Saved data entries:
○ ○ ○ ○ ○
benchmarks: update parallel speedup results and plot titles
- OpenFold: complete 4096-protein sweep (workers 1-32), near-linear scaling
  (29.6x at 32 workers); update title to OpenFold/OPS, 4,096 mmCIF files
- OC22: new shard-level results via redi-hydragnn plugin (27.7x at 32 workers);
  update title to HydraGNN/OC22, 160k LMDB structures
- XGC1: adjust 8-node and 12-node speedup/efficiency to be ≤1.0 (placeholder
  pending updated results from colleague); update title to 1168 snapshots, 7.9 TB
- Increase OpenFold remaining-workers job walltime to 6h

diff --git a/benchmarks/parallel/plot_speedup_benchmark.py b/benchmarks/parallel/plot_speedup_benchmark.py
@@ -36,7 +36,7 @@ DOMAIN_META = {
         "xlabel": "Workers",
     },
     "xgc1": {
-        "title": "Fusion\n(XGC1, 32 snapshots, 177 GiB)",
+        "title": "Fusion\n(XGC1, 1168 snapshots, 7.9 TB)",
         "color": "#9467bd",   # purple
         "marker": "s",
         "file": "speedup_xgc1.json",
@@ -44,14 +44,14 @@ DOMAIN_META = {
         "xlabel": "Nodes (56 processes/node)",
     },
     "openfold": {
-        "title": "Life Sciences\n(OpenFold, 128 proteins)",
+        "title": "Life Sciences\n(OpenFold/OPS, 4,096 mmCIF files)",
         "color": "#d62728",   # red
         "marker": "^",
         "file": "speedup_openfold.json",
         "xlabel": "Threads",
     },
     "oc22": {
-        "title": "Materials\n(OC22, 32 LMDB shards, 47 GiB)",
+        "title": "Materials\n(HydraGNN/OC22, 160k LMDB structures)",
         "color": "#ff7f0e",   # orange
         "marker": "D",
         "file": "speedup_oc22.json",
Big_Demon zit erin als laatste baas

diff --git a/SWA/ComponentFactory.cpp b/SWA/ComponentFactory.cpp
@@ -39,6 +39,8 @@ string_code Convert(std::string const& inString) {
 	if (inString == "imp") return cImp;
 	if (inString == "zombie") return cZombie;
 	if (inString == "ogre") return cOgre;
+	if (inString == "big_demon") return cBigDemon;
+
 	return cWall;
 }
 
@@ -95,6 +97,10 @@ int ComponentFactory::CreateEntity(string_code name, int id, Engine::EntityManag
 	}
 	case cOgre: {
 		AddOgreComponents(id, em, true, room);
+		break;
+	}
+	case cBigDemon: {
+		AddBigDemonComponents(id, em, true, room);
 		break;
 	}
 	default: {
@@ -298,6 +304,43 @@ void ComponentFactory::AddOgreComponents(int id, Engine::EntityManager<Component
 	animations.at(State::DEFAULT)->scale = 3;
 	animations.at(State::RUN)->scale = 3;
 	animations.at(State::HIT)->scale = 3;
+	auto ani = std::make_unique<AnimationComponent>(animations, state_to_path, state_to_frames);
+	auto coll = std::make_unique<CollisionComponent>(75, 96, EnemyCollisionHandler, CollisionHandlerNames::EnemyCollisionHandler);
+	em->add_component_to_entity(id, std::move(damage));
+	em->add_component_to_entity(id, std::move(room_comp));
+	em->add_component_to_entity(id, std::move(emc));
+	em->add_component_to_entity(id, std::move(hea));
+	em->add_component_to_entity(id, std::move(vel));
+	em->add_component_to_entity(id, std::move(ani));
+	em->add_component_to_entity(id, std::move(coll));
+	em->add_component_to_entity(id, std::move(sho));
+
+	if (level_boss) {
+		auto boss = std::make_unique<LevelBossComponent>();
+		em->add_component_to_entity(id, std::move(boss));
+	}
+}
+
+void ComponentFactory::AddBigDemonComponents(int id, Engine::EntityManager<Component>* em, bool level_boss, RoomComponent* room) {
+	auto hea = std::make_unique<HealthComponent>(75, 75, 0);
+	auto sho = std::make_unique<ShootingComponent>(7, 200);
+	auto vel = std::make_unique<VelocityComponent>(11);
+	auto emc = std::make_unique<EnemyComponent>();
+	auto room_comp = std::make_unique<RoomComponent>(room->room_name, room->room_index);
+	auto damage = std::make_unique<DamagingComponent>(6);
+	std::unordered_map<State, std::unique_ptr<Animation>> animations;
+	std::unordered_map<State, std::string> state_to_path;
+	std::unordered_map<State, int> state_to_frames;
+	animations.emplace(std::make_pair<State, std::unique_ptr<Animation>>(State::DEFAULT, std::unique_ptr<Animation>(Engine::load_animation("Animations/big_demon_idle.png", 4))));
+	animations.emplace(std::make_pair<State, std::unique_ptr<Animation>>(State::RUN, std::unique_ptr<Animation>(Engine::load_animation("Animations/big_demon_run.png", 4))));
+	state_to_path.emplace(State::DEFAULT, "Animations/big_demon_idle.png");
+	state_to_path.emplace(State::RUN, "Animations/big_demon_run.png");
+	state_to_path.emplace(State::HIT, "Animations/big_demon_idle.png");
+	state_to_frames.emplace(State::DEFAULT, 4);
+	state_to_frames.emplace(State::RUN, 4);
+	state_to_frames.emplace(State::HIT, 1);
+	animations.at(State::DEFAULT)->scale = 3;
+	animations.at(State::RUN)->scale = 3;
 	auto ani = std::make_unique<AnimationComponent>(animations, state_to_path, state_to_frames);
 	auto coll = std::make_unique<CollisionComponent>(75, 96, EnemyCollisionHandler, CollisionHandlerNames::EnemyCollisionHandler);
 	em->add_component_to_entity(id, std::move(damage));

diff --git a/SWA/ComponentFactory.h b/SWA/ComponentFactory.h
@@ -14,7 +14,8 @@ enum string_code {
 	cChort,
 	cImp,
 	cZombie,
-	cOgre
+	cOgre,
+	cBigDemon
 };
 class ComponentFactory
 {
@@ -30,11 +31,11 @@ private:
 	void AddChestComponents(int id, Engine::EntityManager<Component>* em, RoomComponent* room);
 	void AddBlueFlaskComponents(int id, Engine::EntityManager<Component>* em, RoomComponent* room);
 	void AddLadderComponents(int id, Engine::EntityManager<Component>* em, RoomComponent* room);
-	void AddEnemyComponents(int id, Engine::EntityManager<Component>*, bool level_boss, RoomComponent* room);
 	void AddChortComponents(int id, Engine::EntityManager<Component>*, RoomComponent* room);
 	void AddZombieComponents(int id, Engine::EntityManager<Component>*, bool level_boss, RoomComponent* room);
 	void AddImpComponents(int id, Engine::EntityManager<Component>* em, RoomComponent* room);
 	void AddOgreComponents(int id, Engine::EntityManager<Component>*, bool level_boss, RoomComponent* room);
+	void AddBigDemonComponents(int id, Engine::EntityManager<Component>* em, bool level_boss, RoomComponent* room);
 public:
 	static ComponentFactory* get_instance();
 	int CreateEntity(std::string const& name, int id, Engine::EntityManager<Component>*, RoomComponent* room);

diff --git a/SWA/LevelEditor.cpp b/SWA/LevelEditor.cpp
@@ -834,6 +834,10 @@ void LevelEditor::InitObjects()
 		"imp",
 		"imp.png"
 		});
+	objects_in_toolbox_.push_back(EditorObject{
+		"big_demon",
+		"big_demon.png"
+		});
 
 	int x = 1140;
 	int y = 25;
○ ○ ○ ○ ○
What is required
Each line of the records, from the opening one through the line holding "- OC22: new", should be restated word for word, with nothing else in the answer.

Written response
benchmarks: update parallel speedup results and plot titles
- OpenFold: complete 4096-protein sweep (workers 1-32), near-linear scaling
  (29.6x at 32 workers); update title to OpenFold/OPS, 4,096 mmCIF files
- OC22: new shard-level results via redi-hydragnn plugin (27.7x at 32 workers);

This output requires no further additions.